(TASK REQUIREMENTS): In the records below, which lines include "PushImages"? Copy them.

☆ ☆ ☆ ☆

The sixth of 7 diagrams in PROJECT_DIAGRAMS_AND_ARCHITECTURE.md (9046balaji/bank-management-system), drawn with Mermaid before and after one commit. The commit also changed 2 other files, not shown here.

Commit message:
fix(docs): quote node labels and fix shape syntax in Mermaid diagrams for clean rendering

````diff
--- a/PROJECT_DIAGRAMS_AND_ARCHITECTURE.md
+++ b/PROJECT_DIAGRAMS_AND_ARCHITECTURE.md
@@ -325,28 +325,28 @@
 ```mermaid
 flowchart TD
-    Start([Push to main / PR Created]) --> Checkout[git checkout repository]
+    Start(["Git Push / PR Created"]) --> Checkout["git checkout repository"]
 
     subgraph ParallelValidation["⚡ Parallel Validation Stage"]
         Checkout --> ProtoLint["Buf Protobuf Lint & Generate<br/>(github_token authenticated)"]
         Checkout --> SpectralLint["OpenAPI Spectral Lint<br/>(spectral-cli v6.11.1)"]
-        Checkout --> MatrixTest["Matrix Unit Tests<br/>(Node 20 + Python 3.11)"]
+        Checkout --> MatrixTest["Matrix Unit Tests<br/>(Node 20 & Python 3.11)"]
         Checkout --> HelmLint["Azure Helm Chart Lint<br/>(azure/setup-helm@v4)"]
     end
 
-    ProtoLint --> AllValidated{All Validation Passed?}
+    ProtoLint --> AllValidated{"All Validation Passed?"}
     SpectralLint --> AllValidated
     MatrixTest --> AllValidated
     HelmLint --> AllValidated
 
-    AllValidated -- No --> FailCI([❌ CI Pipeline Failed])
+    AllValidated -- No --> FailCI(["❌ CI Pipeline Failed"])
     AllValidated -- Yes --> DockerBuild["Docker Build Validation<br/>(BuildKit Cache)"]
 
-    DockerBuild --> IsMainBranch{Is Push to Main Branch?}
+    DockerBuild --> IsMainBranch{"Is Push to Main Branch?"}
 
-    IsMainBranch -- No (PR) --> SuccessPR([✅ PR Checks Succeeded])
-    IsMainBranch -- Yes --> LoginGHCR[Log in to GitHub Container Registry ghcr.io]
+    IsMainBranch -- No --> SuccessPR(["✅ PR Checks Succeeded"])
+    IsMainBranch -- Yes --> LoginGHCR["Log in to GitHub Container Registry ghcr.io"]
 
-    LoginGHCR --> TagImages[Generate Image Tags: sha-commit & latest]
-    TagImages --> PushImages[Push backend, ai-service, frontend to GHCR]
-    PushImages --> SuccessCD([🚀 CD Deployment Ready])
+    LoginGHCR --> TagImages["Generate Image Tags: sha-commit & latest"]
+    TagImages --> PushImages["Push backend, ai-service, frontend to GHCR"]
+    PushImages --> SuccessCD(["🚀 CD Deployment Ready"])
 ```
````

☆ ☆ ☆ ☆

(TASK RESULT):
-    TagImages --> PushImages[Push backend, ai-service, frontend to GHCR]
-    PushImages --> SuccessCD([🚀 CD Deployment Ready])
+    TagImages --> PushImages["Push backend, ai-service, frontend to GHCR"]
+    PushImages --> SuccessCD(["🚀 CD Deployment Ready"])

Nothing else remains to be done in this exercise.